Description of the task
Your reply should reproduce each line below exactly and carry none of the pictures.

***** The data *****

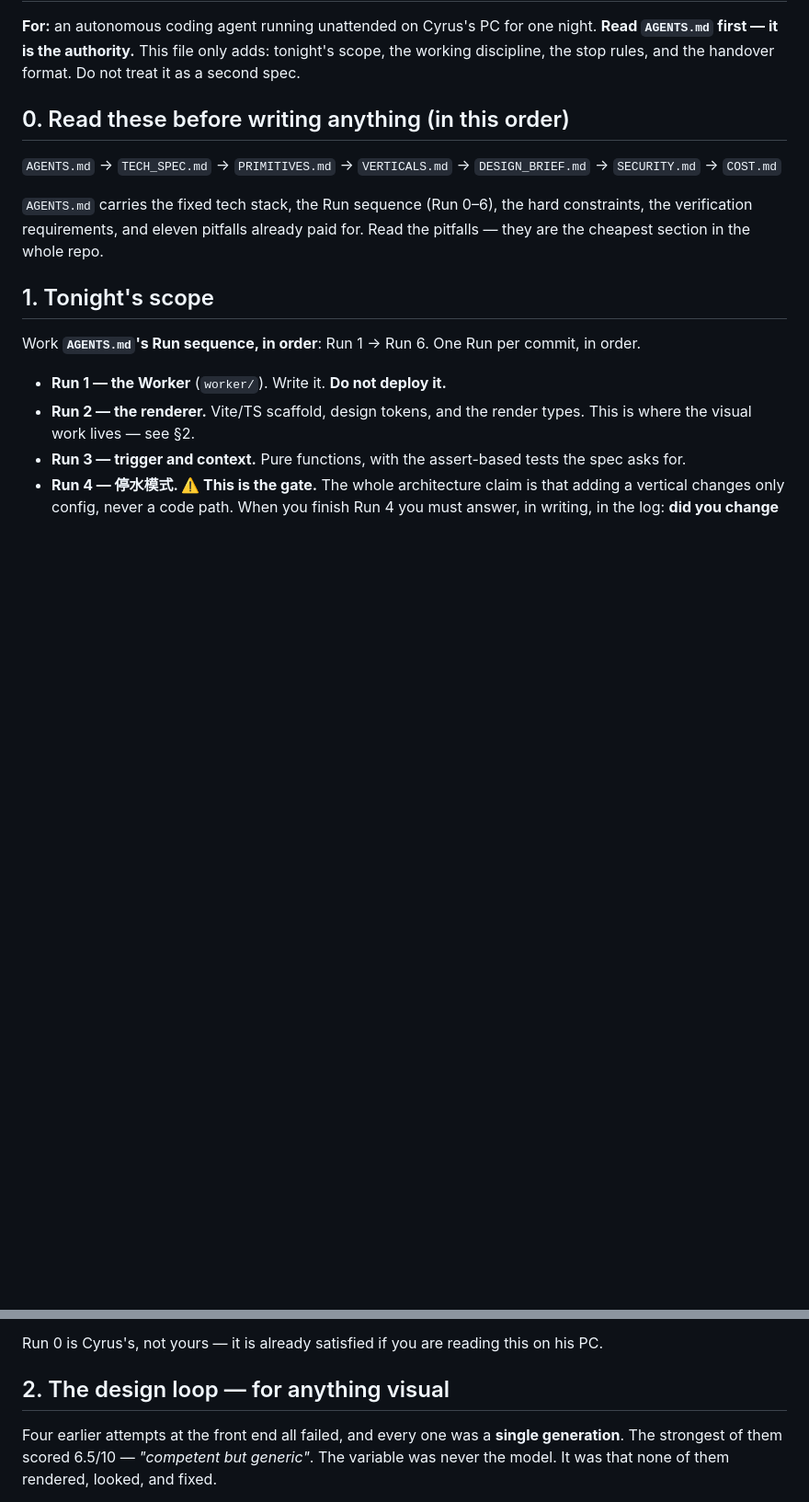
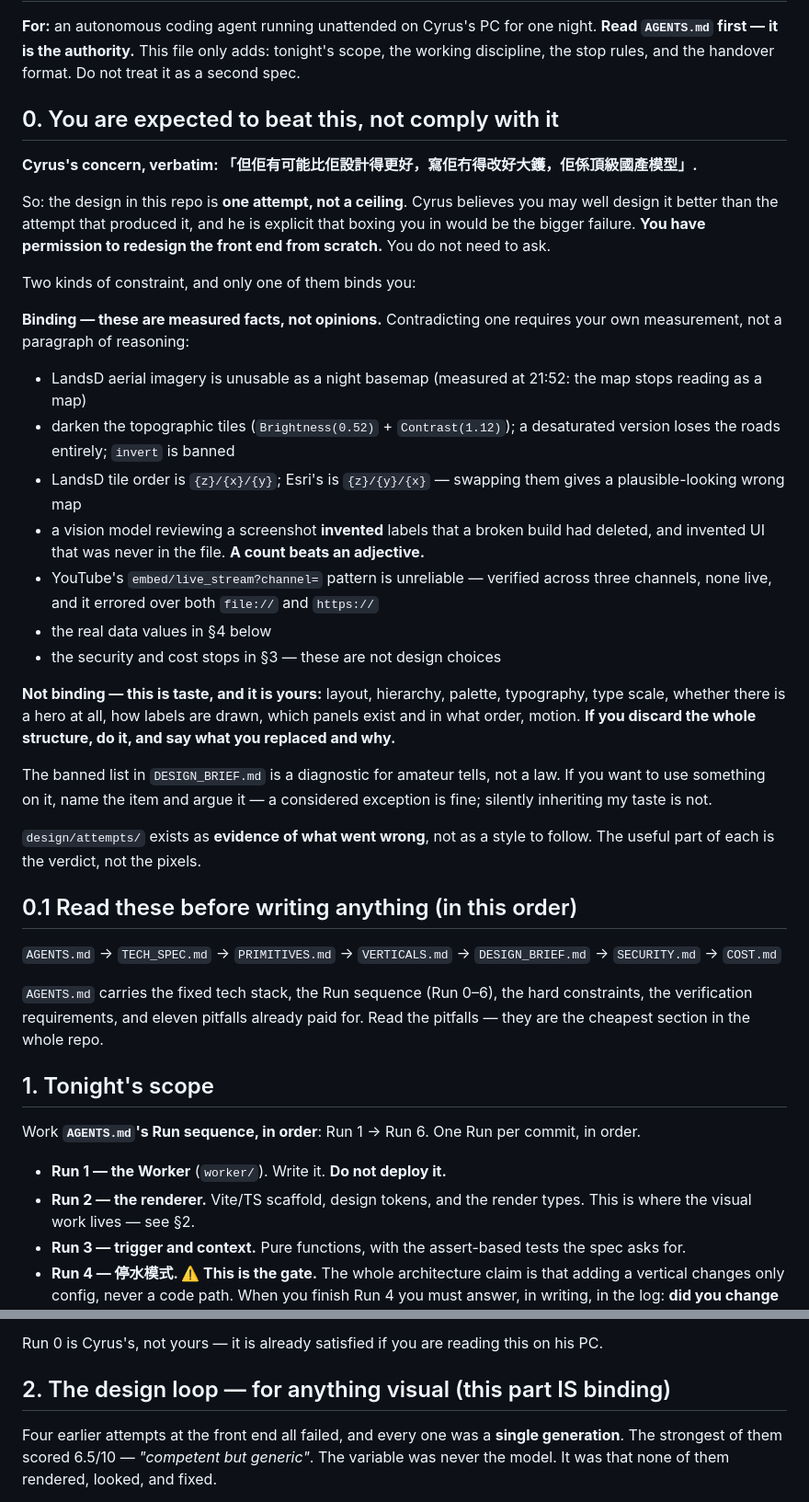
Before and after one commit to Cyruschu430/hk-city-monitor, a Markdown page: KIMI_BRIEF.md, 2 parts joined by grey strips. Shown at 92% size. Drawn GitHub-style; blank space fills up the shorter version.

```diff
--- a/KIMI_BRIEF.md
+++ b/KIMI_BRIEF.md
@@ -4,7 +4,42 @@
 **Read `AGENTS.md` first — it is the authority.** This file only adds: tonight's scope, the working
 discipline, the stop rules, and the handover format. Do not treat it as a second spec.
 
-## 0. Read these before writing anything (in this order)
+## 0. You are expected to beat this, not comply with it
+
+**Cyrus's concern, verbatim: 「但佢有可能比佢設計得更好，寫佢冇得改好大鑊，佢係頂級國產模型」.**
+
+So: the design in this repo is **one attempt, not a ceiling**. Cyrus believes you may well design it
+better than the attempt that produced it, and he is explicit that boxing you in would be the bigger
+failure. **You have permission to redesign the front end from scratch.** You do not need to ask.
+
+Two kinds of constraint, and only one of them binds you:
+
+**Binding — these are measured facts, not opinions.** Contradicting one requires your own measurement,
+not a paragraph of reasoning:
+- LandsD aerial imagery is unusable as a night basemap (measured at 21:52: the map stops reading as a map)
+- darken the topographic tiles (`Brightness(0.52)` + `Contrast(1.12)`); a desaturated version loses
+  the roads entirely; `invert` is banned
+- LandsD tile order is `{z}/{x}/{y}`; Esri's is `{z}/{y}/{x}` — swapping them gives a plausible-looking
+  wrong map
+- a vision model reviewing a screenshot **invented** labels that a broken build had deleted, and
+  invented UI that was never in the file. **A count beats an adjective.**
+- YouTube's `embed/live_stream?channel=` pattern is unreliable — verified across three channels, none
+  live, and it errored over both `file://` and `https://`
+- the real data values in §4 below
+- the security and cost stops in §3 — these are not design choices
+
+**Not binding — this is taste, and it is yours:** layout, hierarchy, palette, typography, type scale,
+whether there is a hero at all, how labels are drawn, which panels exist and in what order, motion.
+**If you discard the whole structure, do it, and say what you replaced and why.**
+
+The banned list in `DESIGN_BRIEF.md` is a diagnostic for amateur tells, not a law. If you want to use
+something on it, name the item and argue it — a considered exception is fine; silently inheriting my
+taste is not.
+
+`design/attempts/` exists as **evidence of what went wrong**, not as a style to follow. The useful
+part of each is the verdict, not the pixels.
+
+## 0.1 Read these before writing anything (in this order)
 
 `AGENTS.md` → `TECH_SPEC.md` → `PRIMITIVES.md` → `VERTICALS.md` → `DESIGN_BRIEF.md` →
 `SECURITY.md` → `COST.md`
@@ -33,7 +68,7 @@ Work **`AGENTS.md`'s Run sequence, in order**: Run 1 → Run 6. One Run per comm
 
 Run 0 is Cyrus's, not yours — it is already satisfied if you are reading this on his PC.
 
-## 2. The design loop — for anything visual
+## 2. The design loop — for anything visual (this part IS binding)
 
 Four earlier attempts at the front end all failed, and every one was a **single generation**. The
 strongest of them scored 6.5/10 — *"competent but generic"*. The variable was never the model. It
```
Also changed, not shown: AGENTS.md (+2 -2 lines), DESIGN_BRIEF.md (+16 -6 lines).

*****

Answer space
Before and after one commit to Cyruschu430/hk-city-monitor, a Markdown page: KIMI_BRIEF.md, 2 parts joined by grey strips. Shown at 92% size. Drawn GitHub-style; blank space fills up the shorter version.

```diff
--- a/KIMI_BRIEF.md
+++ b/KIMI_BRIEF.md
@@ -4,7 +4,42 @@
 **Read `AGENTS.md` first — it is the authority.** This file only adds: tonight's scope, the working
 discipline, the stop rules, and the handover format. Do not treat it as a second spec.
 
-## 0. Read these before writing anything (in this order)
+## 0. You are expected to beat this, not comply with it
+
+**Cyrus's concern, verbatim: 「但佢有可能比佢設計得更好，寫佢冇得改好大鑊，佢係頂級國產模型」.**
+
+So: the design in this repo is **one attempt, not a ceiling**. Cyrus believes you may well design it
+better than the attempt that produced it, and he is explicit that boxing you in would be the bigger
+failure. **You have permission to redesign the front end from scratch.** You do not need to ask.
+
+Two kinds of constraint, and only one of them binds you:
+
+**Binding — these are measured facts, not opinions.** Contradicting one requires your own measurement,
+not a paragraph of reasoning:
+- LandsD aerial imagery is unusable as a night basemap (measured at 21:52: the map stops reading as a map)
+- darken the topographic tiles (`Brightness(0.52)` + `Contrast(1.12)`); a desaturated version loses
+  the roads entirely; `invert` is banned
+- LandsD tile order is `{z}/{x}/{y}`; Esri's is `{z}/{y}/{x}` — swapping them gives a plausible-looking
+  wrong map
+- a vision model reviewing a screenshot **invented** labels that a broken build had deleted, and
+  invented UI that was never in the file. **A count beats an adjective.**
+- YouTube's `embed/live_stream?channel=` pattern is unreliable — verified across three channels, none
+  live, and it errored over both `file://` and `https://`
+- the real data values in §4 below
+- the security and cost stops in §3 — these are not design choices
+
+**Not binding — this is taste, and it is yours:** layout, hierarchy, palette, typography, type scale,
+whether there is a hero at all, how labels are drawn, which panels exist and in what order, motion.
+**If you discard the whole structure, do it, and say what you replaced and why.**
+
+The banned list in `DESIGN_BRIEF.md` is a diagnostic for amateur tells, not a law. If you want to use
+something on it, name the item and argue it — a considered exception is fine; silently inheriting my
+taste is not.
+
+`design/attempts/` exists as **evidence of what went wrong**, not as a style to follow. The useful
+part of each is the verdict, not the pixels.
+
+## 0.1 Read these before writing anything (in this order)
 
 `AGENTS.md` → `TECH_SPEC.md` → `PRIMITIVES.md` → `VERTICALS.md` → `DESIGN_BRIEF.md` →
 `SECURITY.md` → `COST.md`
@@ -33,7 +68,7 @@ Work **`AGENTS.md`'s Run sequence, in order**: Run 1 → Run 6. One Run per comm
 
 Run 0 is Cyrus's, not yours — it is already satisfied if you are reading this on his PC.
 
-## 2. The design loop — for anything visual
+## 2. The design loop — for anything visual (this part IS binding)
 
 Four earlier attempts at the front end all failed, and every one was a **single generation**. The
 strongest of them scored 6.5/10 — *"competent but generic"*. The variable was never the model. It
```
Also changed, not shown: AGENTS.md (+2 -2 lines), DESIGN_BRIEF.md (+16 -6 lines).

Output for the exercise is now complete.